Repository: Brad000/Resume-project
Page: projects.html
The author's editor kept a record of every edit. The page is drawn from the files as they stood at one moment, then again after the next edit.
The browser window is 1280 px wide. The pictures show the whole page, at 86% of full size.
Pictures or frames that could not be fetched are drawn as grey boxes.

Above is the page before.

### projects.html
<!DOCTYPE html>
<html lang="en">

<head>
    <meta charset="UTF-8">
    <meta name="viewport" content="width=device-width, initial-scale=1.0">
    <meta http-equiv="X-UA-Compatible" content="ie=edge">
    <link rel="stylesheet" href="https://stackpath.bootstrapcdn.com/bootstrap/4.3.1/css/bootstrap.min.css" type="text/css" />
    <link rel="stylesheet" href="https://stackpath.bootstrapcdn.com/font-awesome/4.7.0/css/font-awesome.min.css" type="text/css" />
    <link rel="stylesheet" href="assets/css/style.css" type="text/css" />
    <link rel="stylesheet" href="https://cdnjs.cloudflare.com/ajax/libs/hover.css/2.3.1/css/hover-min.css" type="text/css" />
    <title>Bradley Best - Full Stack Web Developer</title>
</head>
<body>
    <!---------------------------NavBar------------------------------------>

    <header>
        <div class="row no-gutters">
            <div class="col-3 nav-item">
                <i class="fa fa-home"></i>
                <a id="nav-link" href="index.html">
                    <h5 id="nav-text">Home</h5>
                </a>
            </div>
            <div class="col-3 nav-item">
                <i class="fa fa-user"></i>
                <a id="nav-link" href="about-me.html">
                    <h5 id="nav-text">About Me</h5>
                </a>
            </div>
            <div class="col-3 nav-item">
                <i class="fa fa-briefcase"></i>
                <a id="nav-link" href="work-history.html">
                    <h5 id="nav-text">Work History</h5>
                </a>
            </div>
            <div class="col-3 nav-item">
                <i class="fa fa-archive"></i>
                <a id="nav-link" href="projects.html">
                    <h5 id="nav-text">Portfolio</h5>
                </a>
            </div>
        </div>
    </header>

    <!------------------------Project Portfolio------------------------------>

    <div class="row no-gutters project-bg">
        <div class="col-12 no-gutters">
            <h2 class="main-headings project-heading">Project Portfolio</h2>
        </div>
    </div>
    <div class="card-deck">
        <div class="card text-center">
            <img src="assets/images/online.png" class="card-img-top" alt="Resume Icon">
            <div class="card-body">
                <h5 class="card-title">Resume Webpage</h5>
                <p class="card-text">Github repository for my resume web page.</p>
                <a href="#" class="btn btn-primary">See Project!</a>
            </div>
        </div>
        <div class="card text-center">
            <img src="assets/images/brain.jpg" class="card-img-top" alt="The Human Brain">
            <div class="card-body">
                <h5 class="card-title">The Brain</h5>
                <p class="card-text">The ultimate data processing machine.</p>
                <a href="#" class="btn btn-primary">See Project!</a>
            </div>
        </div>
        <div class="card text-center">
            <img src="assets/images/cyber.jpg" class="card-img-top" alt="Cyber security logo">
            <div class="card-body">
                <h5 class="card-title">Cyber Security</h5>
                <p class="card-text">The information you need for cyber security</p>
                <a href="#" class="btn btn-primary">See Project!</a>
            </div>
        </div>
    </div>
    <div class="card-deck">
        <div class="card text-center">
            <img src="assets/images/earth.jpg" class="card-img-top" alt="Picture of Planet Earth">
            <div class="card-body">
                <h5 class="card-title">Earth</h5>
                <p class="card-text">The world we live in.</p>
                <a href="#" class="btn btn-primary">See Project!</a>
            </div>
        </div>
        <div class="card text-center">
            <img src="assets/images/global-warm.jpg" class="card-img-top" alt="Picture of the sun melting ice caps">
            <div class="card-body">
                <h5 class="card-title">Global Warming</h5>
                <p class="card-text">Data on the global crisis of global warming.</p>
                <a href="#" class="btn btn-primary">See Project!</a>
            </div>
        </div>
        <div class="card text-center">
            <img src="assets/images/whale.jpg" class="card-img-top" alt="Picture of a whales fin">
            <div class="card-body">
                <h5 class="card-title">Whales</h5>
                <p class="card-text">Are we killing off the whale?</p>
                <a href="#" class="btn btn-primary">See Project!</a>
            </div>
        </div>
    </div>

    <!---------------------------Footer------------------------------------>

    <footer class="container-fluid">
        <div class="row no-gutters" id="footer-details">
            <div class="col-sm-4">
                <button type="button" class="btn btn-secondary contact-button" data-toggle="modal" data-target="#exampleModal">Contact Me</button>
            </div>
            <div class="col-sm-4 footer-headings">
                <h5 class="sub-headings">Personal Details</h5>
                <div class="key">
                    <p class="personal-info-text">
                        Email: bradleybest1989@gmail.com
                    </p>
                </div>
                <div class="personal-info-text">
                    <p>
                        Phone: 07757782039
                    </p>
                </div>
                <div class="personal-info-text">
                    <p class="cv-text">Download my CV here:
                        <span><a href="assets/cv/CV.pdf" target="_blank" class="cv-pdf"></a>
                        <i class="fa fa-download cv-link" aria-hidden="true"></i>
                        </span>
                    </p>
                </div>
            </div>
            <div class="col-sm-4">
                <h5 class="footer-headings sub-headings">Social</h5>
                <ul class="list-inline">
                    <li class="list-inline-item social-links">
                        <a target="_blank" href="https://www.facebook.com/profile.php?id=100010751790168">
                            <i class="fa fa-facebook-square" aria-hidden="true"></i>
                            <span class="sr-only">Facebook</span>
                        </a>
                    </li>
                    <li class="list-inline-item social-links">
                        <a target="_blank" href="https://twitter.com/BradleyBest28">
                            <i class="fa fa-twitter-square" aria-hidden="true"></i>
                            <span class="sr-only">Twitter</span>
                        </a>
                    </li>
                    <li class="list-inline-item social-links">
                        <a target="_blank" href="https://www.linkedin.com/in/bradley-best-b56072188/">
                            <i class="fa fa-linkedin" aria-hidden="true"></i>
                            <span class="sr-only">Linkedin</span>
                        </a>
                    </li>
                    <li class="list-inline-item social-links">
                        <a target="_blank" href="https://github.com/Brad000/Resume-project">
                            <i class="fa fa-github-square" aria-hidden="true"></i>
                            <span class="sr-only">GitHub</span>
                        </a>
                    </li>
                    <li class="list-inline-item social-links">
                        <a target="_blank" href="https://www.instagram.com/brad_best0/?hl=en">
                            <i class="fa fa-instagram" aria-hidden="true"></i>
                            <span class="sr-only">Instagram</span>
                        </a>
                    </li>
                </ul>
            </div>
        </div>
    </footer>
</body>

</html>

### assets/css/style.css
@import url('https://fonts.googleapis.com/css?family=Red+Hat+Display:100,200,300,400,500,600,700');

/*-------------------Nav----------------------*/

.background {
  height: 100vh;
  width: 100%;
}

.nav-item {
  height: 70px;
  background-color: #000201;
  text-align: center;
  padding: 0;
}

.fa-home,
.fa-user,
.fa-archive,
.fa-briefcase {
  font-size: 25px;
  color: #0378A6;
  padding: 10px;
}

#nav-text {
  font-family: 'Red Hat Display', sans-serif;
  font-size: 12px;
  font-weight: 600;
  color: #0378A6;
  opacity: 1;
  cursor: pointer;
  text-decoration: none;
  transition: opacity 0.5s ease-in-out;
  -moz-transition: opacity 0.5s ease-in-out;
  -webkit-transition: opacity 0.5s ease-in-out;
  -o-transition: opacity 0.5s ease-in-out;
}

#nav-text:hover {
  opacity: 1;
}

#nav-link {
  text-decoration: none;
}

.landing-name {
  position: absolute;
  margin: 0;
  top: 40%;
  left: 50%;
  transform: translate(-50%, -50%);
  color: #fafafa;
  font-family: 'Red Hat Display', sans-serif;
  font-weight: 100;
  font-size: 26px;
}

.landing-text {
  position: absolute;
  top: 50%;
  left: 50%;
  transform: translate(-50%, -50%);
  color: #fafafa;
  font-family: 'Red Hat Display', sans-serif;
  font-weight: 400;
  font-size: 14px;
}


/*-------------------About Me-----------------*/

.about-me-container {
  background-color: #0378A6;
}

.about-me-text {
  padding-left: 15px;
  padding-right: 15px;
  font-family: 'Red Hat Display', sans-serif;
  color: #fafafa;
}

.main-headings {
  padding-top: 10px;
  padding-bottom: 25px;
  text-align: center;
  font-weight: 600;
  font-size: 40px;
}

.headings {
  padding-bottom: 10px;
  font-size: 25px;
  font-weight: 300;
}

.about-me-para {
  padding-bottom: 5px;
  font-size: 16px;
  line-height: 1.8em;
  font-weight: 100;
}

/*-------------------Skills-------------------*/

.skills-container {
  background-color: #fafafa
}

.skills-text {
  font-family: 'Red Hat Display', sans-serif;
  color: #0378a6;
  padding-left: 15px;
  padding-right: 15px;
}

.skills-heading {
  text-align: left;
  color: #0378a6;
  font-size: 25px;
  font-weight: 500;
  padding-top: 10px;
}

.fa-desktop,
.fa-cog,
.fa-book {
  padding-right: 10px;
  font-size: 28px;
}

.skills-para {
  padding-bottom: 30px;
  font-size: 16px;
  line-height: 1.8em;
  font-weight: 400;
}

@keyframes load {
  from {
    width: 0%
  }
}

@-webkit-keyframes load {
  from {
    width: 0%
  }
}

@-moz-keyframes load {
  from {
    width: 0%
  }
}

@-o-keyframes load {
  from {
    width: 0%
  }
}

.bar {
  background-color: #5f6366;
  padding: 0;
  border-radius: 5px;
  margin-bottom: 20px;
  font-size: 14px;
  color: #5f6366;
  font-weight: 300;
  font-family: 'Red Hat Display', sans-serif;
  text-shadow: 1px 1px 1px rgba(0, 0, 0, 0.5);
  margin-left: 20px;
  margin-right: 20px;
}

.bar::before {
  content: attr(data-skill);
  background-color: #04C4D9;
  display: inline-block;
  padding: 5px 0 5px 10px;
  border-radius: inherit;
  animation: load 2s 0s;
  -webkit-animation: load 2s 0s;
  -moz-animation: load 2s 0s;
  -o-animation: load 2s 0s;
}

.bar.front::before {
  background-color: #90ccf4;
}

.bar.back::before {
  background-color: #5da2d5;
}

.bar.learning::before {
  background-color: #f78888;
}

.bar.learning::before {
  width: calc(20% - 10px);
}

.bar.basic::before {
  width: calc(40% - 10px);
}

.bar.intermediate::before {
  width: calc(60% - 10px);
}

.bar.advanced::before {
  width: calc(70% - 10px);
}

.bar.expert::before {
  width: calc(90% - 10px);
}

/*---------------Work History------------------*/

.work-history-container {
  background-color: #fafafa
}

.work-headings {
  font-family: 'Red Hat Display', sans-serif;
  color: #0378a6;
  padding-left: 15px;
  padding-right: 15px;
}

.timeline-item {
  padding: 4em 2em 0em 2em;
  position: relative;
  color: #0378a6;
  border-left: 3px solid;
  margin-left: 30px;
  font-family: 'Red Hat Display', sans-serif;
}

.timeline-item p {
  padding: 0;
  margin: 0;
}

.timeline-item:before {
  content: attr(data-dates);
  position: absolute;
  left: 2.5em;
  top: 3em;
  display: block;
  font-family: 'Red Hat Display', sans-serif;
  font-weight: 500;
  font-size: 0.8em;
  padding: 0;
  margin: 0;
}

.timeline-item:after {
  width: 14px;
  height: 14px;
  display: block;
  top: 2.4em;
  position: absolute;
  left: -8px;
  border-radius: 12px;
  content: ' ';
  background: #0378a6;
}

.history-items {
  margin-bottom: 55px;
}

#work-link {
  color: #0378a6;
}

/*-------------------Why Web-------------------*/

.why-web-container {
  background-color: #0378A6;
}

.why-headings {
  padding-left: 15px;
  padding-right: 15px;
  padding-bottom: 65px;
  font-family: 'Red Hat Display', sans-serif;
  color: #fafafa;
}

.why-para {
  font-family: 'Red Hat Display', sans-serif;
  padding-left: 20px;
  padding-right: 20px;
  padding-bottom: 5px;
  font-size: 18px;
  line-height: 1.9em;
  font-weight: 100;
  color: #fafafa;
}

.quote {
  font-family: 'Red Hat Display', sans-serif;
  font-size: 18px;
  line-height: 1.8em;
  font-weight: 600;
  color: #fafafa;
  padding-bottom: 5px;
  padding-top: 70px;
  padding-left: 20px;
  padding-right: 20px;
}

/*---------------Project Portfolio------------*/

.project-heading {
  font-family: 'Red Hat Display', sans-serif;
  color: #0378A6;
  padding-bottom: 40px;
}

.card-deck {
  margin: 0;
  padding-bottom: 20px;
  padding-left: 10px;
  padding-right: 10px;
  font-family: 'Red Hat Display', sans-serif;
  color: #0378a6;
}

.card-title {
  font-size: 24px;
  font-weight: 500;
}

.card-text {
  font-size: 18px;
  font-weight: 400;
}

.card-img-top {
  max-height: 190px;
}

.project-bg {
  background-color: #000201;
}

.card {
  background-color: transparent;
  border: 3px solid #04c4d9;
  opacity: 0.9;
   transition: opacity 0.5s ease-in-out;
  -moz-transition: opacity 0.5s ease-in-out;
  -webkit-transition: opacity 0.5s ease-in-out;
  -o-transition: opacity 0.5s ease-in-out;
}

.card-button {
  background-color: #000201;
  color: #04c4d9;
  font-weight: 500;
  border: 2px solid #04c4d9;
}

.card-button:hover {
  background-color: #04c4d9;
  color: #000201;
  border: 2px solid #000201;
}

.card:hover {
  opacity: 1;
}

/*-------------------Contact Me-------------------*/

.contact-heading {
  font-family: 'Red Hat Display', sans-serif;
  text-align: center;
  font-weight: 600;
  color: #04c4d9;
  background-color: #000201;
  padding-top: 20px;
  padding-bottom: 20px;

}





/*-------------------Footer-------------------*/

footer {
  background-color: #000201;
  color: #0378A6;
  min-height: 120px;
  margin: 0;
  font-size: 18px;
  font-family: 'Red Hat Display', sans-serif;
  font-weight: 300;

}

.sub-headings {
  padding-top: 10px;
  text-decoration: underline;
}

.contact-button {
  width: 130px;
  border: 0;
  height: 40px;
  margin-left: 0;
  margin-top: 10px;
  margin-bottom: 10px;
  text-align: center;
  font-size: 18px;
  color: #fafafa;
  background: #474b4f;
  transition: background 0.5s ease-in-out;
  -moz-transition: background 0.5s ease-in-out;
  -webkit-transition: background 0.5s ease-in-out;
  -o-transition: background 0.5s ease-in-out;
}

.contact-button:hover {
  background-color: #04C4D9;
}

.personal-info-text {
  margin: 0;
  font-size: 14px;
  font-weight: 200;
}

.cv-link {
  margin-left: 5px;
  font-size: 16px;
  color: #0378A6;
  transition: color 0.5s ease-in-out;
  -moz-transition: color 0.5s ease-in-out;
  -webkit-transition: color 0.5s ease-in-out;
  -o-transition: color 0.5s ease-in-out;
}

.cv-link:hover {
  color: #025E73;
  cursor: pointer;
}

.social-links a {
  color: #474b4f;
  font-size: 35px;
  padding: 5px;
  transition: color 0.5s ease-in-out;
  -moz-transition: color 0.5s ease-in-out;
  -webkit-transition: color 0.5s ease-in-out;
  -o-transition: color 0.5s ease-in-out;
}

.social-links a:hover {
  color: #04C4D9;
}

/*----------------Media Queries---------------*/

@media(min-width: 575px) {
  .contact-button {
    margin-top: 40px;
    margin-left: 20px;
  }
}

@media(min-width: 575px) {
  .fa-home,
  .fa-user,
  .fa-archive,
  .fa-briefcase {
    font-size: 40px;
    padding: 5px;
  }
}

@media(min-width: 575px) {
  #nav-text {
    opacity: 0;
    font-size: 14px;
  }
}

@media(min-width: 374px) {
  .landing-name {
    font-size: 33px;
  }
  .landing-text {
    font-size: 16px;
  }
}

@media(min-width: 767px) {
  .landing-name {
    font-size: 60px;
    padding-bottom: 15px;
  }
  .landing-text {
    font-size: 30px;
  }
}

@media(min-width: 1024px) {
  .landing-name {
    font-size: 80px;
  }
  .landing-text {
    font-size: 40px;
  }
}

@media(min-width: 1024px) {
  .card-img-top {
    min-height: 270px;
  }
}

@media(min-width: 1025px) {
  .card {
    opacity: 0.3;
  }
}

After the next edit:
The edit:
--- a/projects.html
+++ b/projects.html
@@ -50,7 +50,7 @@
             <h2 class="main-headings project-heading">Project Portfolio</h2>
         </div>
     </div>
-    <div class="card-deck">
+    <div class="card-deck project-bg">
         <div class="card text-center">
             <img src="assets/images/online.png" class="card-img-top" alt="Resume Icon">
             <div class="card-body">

□ □ □ □ □ □ □

In the entries above, find each line that has the word "briefcase". Copy it.

                <i class="fa fa-briefcase"></i>
.fa-briefcase {
  .fa-briefcase {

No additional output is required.